THE TASK: Could every line of the data be printed exactly as it reads?

Edit tracking data:

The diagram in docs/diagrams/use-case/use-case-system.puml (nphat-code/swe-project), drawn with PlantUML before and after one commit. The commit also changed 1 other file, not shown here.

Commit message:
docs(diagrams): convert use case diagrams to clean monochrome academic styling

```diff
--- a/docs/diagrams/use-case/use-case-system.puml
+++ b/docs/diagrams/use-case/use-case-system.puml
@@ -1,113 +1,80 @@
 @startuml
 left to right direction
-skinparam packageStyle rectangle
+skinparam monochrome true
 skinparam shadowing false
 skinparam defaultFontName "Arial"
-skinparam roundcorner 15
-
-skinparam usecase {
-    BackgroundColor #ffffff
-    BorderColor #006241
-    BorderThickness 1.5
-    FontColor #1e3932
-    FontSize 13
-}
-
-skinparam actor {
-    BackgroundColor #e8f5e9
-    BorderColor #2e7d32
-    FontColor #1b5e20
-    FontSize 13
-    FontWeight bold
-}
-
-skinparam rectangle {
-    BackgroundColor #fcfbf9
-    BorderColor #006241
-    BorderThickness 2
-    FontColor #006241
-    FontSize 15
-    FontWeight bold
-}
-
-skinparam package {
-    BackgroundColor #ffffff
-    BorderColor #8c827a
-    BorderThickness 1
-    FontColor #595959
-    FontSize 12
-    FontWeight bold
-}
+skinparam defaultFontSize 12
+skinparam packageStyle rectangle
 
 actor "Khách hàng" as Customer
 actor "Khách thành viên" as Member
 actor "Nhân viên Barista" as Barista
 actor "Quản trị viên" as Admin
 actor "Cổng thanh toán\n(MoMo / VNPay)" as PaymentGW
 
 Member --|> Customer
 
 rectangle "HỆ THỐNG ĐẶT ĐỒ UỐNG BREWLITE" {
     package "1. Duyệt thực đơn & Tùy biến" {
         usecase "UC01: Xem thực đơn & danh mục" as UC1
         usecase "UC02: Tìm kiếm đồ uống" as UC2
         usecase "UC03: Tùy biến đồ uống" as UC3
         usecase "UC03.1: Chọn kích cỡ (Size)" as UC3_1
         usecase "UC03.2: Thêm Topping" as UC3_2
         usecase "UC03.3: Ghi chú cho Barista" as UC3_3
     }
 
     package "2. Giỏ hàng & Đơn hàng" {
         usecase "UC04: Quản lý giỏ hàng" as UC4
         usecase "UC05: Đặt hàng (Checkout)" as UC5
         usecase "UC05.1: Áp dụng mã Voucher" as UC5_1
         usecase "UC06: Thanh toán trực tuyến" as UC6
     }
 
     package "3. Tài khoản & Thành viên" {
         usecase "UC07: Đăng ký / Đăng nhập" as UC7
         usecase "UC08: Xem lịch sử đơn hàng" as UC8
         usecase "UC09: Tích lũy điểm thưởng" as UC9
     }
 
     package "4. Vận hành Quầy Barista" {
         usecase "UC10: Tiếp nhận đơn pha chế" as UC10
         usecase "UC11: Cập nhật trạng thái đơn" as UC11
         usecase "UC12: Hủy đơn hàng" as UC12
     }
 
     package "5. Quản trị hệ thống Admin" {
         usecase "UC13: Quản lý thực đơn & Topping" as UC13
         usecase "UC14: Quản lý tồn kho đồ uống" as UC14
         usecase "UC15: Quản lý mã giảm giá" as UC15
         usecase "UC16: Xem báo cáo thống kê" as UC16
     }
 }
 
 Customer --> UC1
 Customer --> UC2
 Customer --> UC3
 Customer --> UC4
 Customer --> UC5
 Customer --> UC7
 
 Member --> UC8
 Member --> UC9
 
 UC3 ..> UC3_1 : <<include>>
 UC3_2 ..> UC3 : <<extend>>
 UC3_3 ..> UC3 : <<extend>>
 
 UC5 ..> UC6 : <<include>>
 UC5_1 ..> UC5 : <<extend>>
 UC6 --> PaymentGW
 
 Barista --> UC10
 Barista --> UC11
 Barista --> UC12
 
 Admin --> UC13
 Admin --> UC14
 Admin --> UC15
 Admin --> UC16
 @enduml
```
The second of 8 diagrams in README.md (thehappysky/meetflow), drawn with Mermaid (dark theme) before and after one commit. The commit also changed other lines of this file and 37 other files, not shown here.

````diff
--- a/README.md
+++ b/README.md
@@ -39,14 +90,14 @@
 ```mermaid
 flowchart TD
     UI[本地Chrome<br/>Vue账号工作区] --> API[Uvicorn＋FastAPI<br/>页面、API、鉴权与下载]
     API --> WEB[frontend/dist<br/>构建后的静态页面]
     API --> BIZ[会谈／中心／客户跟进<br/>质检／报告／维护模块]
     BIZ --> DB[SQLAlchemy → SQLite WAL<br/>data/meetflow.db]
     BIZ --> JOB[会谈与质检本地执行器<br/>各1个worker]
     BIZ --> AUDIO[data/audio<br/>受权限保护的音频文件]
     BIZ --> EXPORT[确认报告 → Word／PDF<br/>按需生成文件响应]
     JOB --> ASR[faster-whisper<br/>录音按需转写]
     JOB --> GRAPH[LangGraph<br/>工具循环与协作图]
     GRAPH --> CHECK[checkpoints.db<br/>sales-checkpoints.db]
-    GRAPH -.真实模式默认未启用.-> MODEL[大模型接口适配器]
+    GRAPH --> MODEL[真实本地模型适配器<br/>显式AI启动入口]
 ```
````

RESULT:
The diagram in docs/diagrams/use-case/use-case-system.puml (nphat-code/swe-project), drawn with PlantUML before and after one commit. The commit also changed 1 other file, not shown here.

Commit message:
docs(diagrams): convert use case diagrams to clean monochrome academic styling

```diff
--- a/docs/diagrams/use-case/use-case-system.puml
+++ b/docs/diagrams/use-case/use-case-system.puml
@@ -1,113 +1,80 @@
 @startuml
 left to right direction
-skinparam packageStyle rectangle
+skinparam monochrome true
 skinparam shadowing false
 skinparam defaultFontName "Arial"
-skinparam roundcorner 15
-
-skinparam usecase {
-    BackgroundColor #ffffff
-    BorderColor #006241
-    BorderThickness 1.5
-    FontColor #1e3932
-    FontSize 13
-}
-
-skinparam actor {
-    BackgroundColor #e8f5e9
-    BorderColor #2e7d32
-    FontColor #1b5e20
-    FontSize 13
-    FontWeight bold
-}
-
-skinparam rectangle {
-    BackgroundColor #fcfbf9
-    BorderColor #006241
-    BorderThickness 2
-    FontColor #006241
-    FontSize 15
-    FontWeight bold
-}
-
-skinparam package {
-    BackgroundColor #ffffff
-    BorderColor #8c827a
-    BorderThickness 1
-    FontColor #595959
-    FontSize 12
-    FontWeight bold
-}
+skinparam defaultFontSize 12
+skinparam packageStyle rectangle
 
 actor "Khách hàng" as Customer
 actor "Khách thành viên" as Member
 actor "Nhân viên Barista" as Barista
 actor "Quản trị viên" as Admin
 actor "Cổng thanh toán\n(MoMo / VNPay)" as PaymentGW
 
 Member --|> Customer
 
 rectangle "HỆ THỐNG ĐẶT ĐỒ UỐNG BREWLITE" {
     package "1. Duyệt thực đơn & Tùy biến" {
         usecase "UC01: Xem thực đơn & danh mục" as UC1
         usecase "UC02: Tìm kiếm đồ uống" as UC2
         usecase "UC03: Tùy biến đồ uống" as UC3
         usecase "UC03.1: Chọn kích cỡ (Size)" as UC3_1
         usecase "UC03.2: Thêm Topping" as UC3_2
         usecase "UC03.3: Ghi chú cho Barista" as UC3_3
     }
 
     package "2. Giỏ hàng & Đơn hàng" {
         usecase "UC04: Quản lý giỏ hàng" as UC4
         usecase "UC05: Đặt hàng (Checkout)" as UC5
         usecase "UC05.1: Áp dụng mã Voucher" as UC5_1
         usecase "UC06: Thanh toán trực tuyến" as UC6
     }
 
     package "3. Tài khoản & Thành viên" {
         usecase "UC07: Đăng ký / Đăng nhập" as UC7
         usecase "UC08: Xem lịch sử đơn hàng" as UC8
         usecase "UC09: Tích lũy điểm thưởng" as UC9
     }
 
     package "4. Vận hành Quầy Barista" {
         usecase "UC10: Tiếp nhận đơn pha chế" as UC10
         usecase "UC11: Cập nhật trạng thái đơn" as UC11
         usecase "UC12: Hủy đơn hàng" as UC12
     }
 
     package "5. Quản trị hệ thống Admin" {
         usecase "UC13: Quản lý thực đơn & Topping" as UC13
         usecase "UC14: Quản lý tồn kho đồ uống" as UC14
         usecase "UC15: Quản lý mã giảm giá" as UC15
         usecase "UC16: Xem báo cáo thống kê" as UC16
     }
 }
 
 Customer --> UC1
 Customer --> UC2
 Customer --> UC3
 Customer --> UC4
 Customer --> UC5
 Customer --> UC7
 
 Member --> UC8
 Member --> UC9
 
 UC3 ..> UC3_1 : <<include>>
 UC3_2 ..> UC3 : <<extend>>
 UC3_3 ..> UC3 : <<extend>>
 
 UC5 ..> UC6 : <<include>>
 UC5_1 ..> UC5 : <<extend>>
 UC6 --> PaymentGW
 
 Barista --> UC10
 Barista --> UC11
 Barista --> UC12
 
 Admin --> UC13
 Admin --> UC14
 Admin --> UC15
 Admin --> UC16
 @enduml
```
The second of 8 diagrams in README.md (thehappysky/meetflow), drawn with Mermaid (dark theme) before and after one commit. The commit also changed other lines of this file and 37 other files, not shown here.

````diff
--- a/README.md
+++ b/README.md
@@ -39,14 +90,14 @@
 ```mermaid
 flowchart TD
     UI[本地Chrome<br/>Vue账号工作区] --> API[Uvicorn＋FastAPI<br/>页面、API、鉴权与下载]
     API --> WEB[frontend/dist<br/>构建后的静态页面]
     API --> BIZ[会谈／中心／客户跟进<br/>质检／报告／维护模块]
     BIZ --> DB[SQLAlchemy → SQLite WAL<br/>data/meetflow.db]
     BIZ --> JOB[会谈与质检本地执行器<br/>各1个worker]
     BIZ --> AUDIO[data/audio<br/>受权限保护的音频文件]
     BIZ --> EXPORT[确认报告 → Word／PDF<br/>按需生成文件响应]
     JOB --> ASR[faster-whisper<br/>录音按需转写]
     JOB --> GRAPH[LangGraph<br/>工具循环与协作图]
     GRAPH --> CHECK[checkpoints.db<br/>sales-checkpoints.db]
-    GRAPH -.真实模式默认未启用.-> MODEL[大模型接口适配器]
+    GRAPH --> MODEL[真实本地模型适配器<br/>显式AI启动入口]
 ```
````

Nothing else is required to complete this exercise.